However I came across this piece by the Wikimedia Foundation's Oliver Keyes yesterday, in which Keyes lays into Roth and into the mainstream media for believing Roth uncritically. The fact is that this has been a media disaster for Wikipedia, and it's just possible that Wikipiedia could have handled it better. I posted this comment on Keyes' piece, but I do not know if he will publish it.
I realise of course that the fuss is entirely Roth’s fault for failing to read up properly on Wikipedia’s policy and procedures, and writing about them only from the perspective of a grumpy old man who found it difficult to make the improvement he wanted to an article which he thought he was in a good position to know about.Edited to add rosefox, below, and Keyes on his blog, point out that I am completly wrong about Wikipedia's lack of visible press contacts. Note also a response from "A Wikipedia admin" making it clear that it is all the outside world's fault and that Wikipedia is right.
However, the fact is that Wikipedia does not, anywhere, offer an answer to the question, How do I fix inaccurate information about me and/or my organisation on Wikipedia? In fact, Wikipedia’s answer to that question is, basically, “You can’t.”
So what do people do in that situation? Those with time and inclination will set up sock-puppet accounts to make the change anyway. The socially powerful will reach out to the media and demand that the change be made, as Roth has done. Those without time or power will shrug and walk away, determining that they won't bother to interact with Wikipedia in the future. Those behaviours are actually encouraged by the way Wikipedia works.
That's one thing. The other is that this affair has been a complete media win for Roth and a serious hit to Wikipedia's reputation. It is true that almost all the media coverage took Roth at his word and failed to give Wikipedia's side to the story. Whose fault is that? Perhaps there is nobody at Wikipedia charged with dealing with the press, and/or with with digging into the details of public disputes to ensure that Wikipedia's side of the story is given. Certainly a journalist wanting to call Wikipedia to get their side of the story would probably stop looking for a phone number or email contact after a few minutes of frustrated poking around the site. So since nobody is the press contact for Wikipedia, it is nobody's fault, I suppose.
Choices have consequences. Wikipedia has chosen to make it difficult for people to change inaccurate information about themselves, and that choice has the consequence that grumpy old men like Philip Roth will complain in public that his word isn't good enough, and that smarter people will undermine your system and use pseudonyms to make the changes they want anyway.
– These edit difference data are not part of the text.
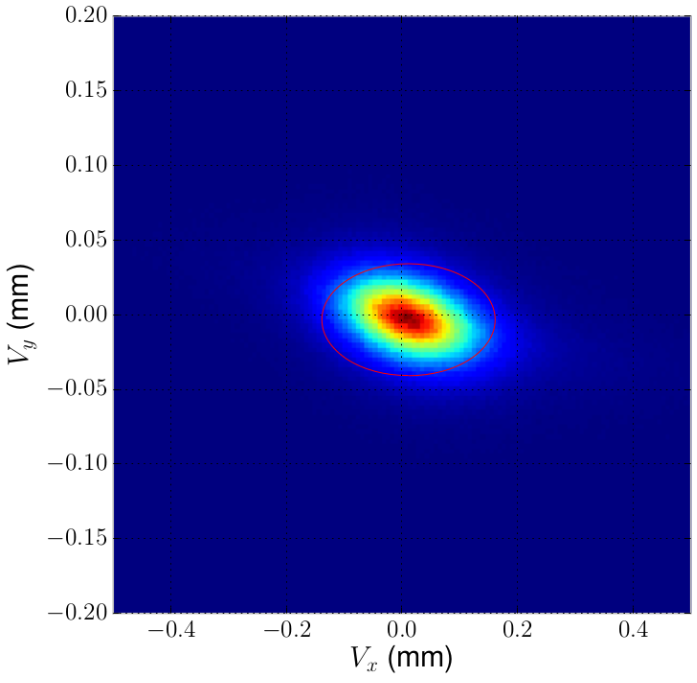
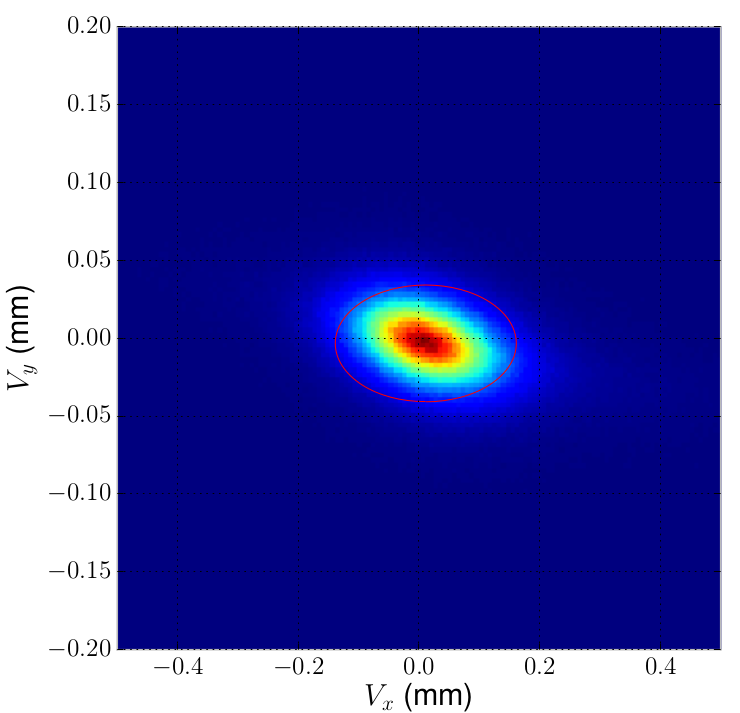
Several small updates.

Changed region(s): [[0.0603, 0.0, 0.9943, 1.0], [0.3917, 0.3382, 0.7834, 0.6149], [0.0, 0.369, 0.0603, 0.5534]]

diff --git a/chapters/event_selection.tex b/chapters/event_selection.tex
@@ -7,19 +7,20 @@
 Searching for a heavy photon resonance requires both the accurate 
 reconstruction of the QED trident invariant mass spectrum and the efficient 
 rejection of Bethe-Heitler events.  With this in mind, a scheme 
-was developed to select events with $e^+e^-$ pairs that have well 
-reconstructed clusters and tracks associated with them.  Additional kinematic 
+was developed to select events with $e^+e^-$ pairs whose kinematic signatures
+resemble that of QED tridents.  Once a sample of QED tridents has been selected, 
+additional kinematic 
 requirements were applied to reject Bethe-Heitler events.  The  $e^+e^-$ events
 which satisfied all criteria were used to produce the final invariant mass 
 spectrum employed to search for a heavy photon resonance.  The following chapter
-will discuss the data and selection used to arrive at the final event sample.   
+will discuss the selection used to arrive at the final event sample.   
 
 \section{Data}
 
 The data used for this analysis consist of the unblinded portion of the 2015 
 HPS engineering run.  This amounts to approximately $\sim$10\% of the total 
 data collected during the run.  The list of runs used in this analysis along
-with the total number of events and luminosity for 10\% of each run 
+with the unblinded number of events and luminosity for each run 
 are shown on Table \ref{tab:data}.
 %%%%%%%%%%%%%%%%%%%%%
 %   Table of Data   %
@@ -52,16 +53,20 @@ are shown on Table \ref{tab:data}.
             5797 & 10.047503 & 3.584285692  
         \end{tabular}
     \end{center}
+    \caption{List of ``golden'' runs from the 2015 Heavy Photon Search Engineering Run used
+             in this analysis along with the total number of events
+             and luminosity of the unblinded portion of the data.}
     \label{tab:data}
 \end{table}
 
-Before being considered for the final event selection discussed later in the chapter, 
-all events were required to satisfy the ``pair1'' trigger criteria 
-discussed in section [].  Furthermore, only events where the bias of the SVT was
-on, the SVT was positioned at 0.5 mm from the beam and were free of data 
-acquisition errors were considered.
-
 \section{Event Selection}
+
+The HPS ``pairs1'' trigger was designed to trigger on events with two clusters
+whose positions in the Ecal were consistent with an $e^+e^-$ from either a trident 
+reaction or the decay of an $A'$. As such, only ``pairs1'' trigger events
+were considered for the final data sample.  Furthermore, only events where the
+bias of the SVT was on, the SVT was positioned at 0.5 mm from the beam and 
+were free of data acquisition errors were studied.
 
 \subsection{Cluster Pair Selection}
 
@@ -79,15 +84,15 @@ other.  From the figure, it can be seen that most cluster pairs of interest are
 \begin{figure}[t]
     \centering
     \includegraphics[width=.9\textwidth]{images/20160428_pass4_cluster_time_v_cluster_time.png}
-    \caption{The Ecal cluster time of one cluster versus it's corresponding pair for all
-             pairs in an event.}
+    \caption{The spectrum of Ecal cluster times of one cluster composing a pair 
+             versus other.  The figure clearly shows that most coincident pairs 
+             fall within tight coincidence and cluster time windows.}
     \label{fig:cluster_times_2d}
 \end{figure}  
 %%%%%%%%%%%%%%
 %   Figure   %
 %%%%%%%%%%%%%%
-coincidence to within a few ns. Furthermore, as can be seen from Fig. 
-\ref{fig:cluster_times}, 
+coincidence to within a few ns. Furthermore,  
 %%%%%%%%%%%%%%
 %   Figure   %
 %%%%%%%%%%%%%%
@@ -100,18 +105,18 @@ coincidence to within a few ns. Furthermore, as can be seen from Fig.
 %%%%%%%%%%%%%%
 %   Figure   %
 %%%%%%%%%%%%%%
-all clusters also fall within a cluster time window. 
+all clusters also fall within a cluster time window (see Fig. \ref{fig:cluster_times}). 
 
 In order to select true coincidences, the clusters forming a pair were 
 required to have a cluster time between 42 ns and 47.5 ns.  The efficiency
 of finding a track associated with a cluster was found to dramatically drop 
-for clusters found outside of this window.  The selection is
+for clusters outside of this window.  The selection is
 shown graphically in red on Fig. \ref{fig:cluster_times}.  Clusters satisfying
 the cluster time criteria are then formed into pairs.  The coincidence timing
 between a pair is then required to fall within a 3.2 ns window around the 
-coincidence peak at 0.003 ns (Fig. \ref{fig:coin_time}).  If an event contains
-multiple ``good'' cluster pairs, the pair with the smallest coincident time is 
-chosen. 
+coincidence peak located at 0.003 ns (Fig. \ref{fig:coin_time}).  If an event
+contains multiple ``good'' cluster pairs, the pair with the smallest coincident
+time is chosen. 
 %%%%%%%%%%%%%%
 %   Figure   %
 %%%%%%%%%%%%%%
@@ -127,15 +132,17 @@ chosen.
  
 \subsection{Track-Cluster Matching}
    
-In order to further supress accidental cluster pairs, the 
+In order to further suppress accidentals due to one or both clusters in the pair
+being attributed to a photon, the 
 selected ``good'' cluster pairs are required to have tracks associated 
-with them. The trajectories of all tracks in an event are propogated downstream
-to the face of the Ecal using the full magnetic field map.  A track and a cluster
+with them. The trajectories of all tracks in an event are propagated downstream
+to the face of the Ecal using the full 3D magnetic field map.  A track and a cluster
 are considered a match if the difference between their positions in both $x$ 
 and $y$ satisfy the criteria listed on Table \ref{tab:track_cluster_cuts}. The 
 cuts were chosen such that they create a 3$\sigma$ window around the peak of 
-the cluster-track position difference distributions 
-(See Figs. \ref{fig:track_cluster_delta_x} and \ref{fig:track_cluster_delta_y}).
+the cluster-track position difference distributions. The resulting selection is 
+highlighted in red on 
+Figs. \ref{fig:track_cluster_delta_x} and \ref{fig:track_cluster_delta_y}.
 \begin{figure}[h]
     \begin{subfigure}{.5\textwidth}
         \centering
@@ -160,8 +167,7 @@ the cluster-track position difference distributions
     \caption{Histogram}
     \label{fig:track_cluster_delta_y}
 \end{figure}
-If multiple tracks satisfy this criteria, the track 
-\begin{table}[h]
+\begin{table}[t]
     \begin{center}
         \begin{tabular}{r|cc}
             \hline
@@ -172,20 +178,23 @@ If multiple tracks satisfy this criteria, the track
             \hline
         \end{tabular}
     \end{center}
-    \caption{Table with cuts.}
+    \caption{Boundaries used to denote the 3$\sigma$ window used to establish if 
+             an Ecal cluster and SVT track are matched to each other.  Due to 
+             global misalignments, different windows are needed for top and 
+             bottom tracks and clusters.}
     \label{tab:track_cluster_cuts}
 \end{table}
-closest to the cluster is chosen.  Currently, there are no requirements on the
-ratio of cluster energy to the track momentum, $E/p$.
-   
+If multiple tracks were found to match to a single cluster, the track 
+with the minimum radial distance to the cluster was chosen.  
+
 \subsection{Final Trident Sample}
 
 The event selection criteria that have been applied thus far only select 
 events that have QED trident or $A'$ like signatures i.e. two coincident clusters that
-satisfy trigger cuts have an $e^+e^-$ track associated with them.  However, 
-there remains several accidentals that need to be removed from the final 
+passed the trigger cuts and have $e^+e^-$ tracks associated with them.  However, 
+there remains several $e^+e^-$ accidentals that need to be removed from the final 
 event sample.  This is best accomplished by subjecting the tracks associated 
-with the clusters to additional criteria.  The criteria are as follows: 
+with the clusters to the following additional criteria:
 \begin{itemize}
     \item For simplicity, events that have multiple positron tracks are not 
           considered.
@@ -193,27 +202,29 @@ with the clusters to additional criteria.  The criteria are as follows:
           have been mismatched to a cluster, both tracks are subjected to 
           $\chi^2$ probability cut of 95\%.
     \item Some of the electrons in the cluster pair may actually be a multiple
-          Coulomb scattered electron instead of one assicated with an $e^+e^-$ 
+          Coulomb scattered beam electron of energy 1.056 GeV 
+          instead of one associated with a true $e^+e^-$ 
           pair.  To remove these events from the final event sample, the 
           momentum of electron tracks are required to be less than 0.85 GeV.
     \item The $e^+e^-$ tracks associated with the clusters are vertexed with 
           their position along the beamline, $v_z$, constrained to the target. 
-          For true $e^+e^-$ pairs, the vertex position should be well constrained
-          to an ellipse.  With this in mind, 
-          the $chi^2$ of the vertex fit is required to be less than 10, while
-          the positions along x and y ($v_x$ and $v_y$) must lie within an ellipse 
+          For true $e^+e^-$ pairs, the vertex position in x and y ($v_x$ and $v_y$) should be
+          well constrained to an ellipse with dimensionality close to the beam 
+          spot.  With this in mind, the fitted vertex $\chi^2$ is first required 
+          to be less than 10.  The positions along x and y are then required 
+          to lie within an ellipse 
           defined as
           \[
                 v_x^2/0.04 + v_y^2/0.0025  = 1.
           \]
-          The elliptical selection is shown graphically on Fig. \ref{vertex_xy}.
+          The elliptical selection is shown graphically on Fig. \ref{fig:vertex_xy}.
 \end{itemize}
 %%%%%%%%%%%%%%
 %   Figure   %
 %%%%%%%%%%%%%%
 \begin{figure}[t]
     \centering
-    \includegraphics[width=.9\textwidth]{images/20160503_vertex_xy.png}
+    \includegraphics[width=.7\textwidth]{images/20160503_vertex_xy.png}
     \caption{Vertex position at the target.}
     \label{fig:vertex_xy}
 \end{figure}  
@@ -228,29 +239,46 @@ radiative processes can be used to analyze both the rate of $A'$ signal producti
 and the sensitivity of the experiment to $A'$ signals.  It is then crucial to
 maximize the fraction of radiative events in the final event sample.  The final
 event sample is expected to be dominated by the Bethe-Heitler process.  However,
-the kinematic difference between the Radiative and Bethe-Heitler processes can 
+the kinematic difference between the radiative and Bethe-Heitler processes can 
 be exploited to reduce the number of Bethe-Heitler events.  Specifically, the 
-$e^+e^-$ pair produced in a Radiative process will be highly boosted, while 
+$e^+e^-$ pair produced in a radiative process will be highly boosted, while 
 only one of the electrons in the Bethe-Heitler process will be boosted 
 while the other will be much softer.  With this in mind, the sum of the momentum
-of the electron and positron, ``p-sum'', allows discrimination between the two processes.
+of the electron and positron, ``p-sum'', allows the discrimination between the two processes.
 Specifically, radiative events are expected to have a ``p-sum'' peaked 
-at the beam energy, while the distribution of Bethe-Heitlers will be peaked a 
+closed to the beam energy, while the distribution of Bethe-Heitlers will be peaked a 
 low p-sum.
 
-Figure \ref{} shows the sum of the momentum of the $e^+e^-$ tracks composing a 
-pair. Using pure radiative and full trident MC, requiring a pair to have a 
+Figure \ref{fig:p_sum} shows the distribution of the sum of the momentum of the $e^+e^-$ tracks composing a 
+%%%%%%%%%%%%%%
+%   Figure   %
+%%%%%%%%%%%%%%
+\begin{figure}[t]
+    \centering
+    \includegraphics[width=.7\textwidth]{images/20160504_psum.png}
+    \caption{Distribution of the sum of $e^+e^-$ momentum.  The distribution in 
+             red graphically indicates the selection used to maximize the fraction
+             of  radiative events in the final event sample.}
+    \label{fig:p_sum}
+\end{figure}  
+%%%%%%%%%%%%%%
+%   Figure   %
+%%%%%%%%%%%%%%
+pair. Using pure radiative and full trident Monte Carlo, requiring a pair to have a 
 p-sum cut greater than 0.8 GeV was found to maximize the radiative fraction.
-The cut is shown graphically on Fig. \ref{}.  The invariant mass distribution
-before and after the p-sum cut was applied is also shown on Fig. \ref{}.
+The cut is shown graphically on Fig. \ref{fig:p_sum}.  The invariant mass
+distribution before (blue) and after (red) the p-sum cut was applied is also shown
+on Fig. \ref{fig:mass_selection}.
 
 \begin{figure}[t]
     \centering
-    \includegraphics[width=1.0\textwidth]{images/invariant_mass_final.png}
-    \caption{The Heavy Photon Search $e^+e^-$ invariant mass distribution after
-             the final event selection has been applied.  The mass distribution
+    \includegraphics[width=1.0\textwidth]{images/20160504_invariant_mass_selection.png}
+    \caption{The Heavy Photon Search $e^+e^-$ invariant mass distribution before (blue) 
+             and after (red) a cut on the sum of the $e^+e^-$ momentum.  The cut 
+             maximizes the number of radiative trident events in the final event sample.
+             The mass distribution in red 
              will serve as the starting point for the resonance search.}
-    \label{fig:mass_distribution}
+    \label{fig:mass_selection}
 \end{figure}
 
-\subsection{Event Selection Efficiencies}
+%\subsection{Event Selection Efficiencies}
Wikipedia has chosen not to bother engaging with the media on the assumption that any interested party can easily review the changelogs and the talk page discussions, and that has consequences when a journalist is writing to a deadline, and finds that one side of the story has provided them with a good narrative and the other hasn't.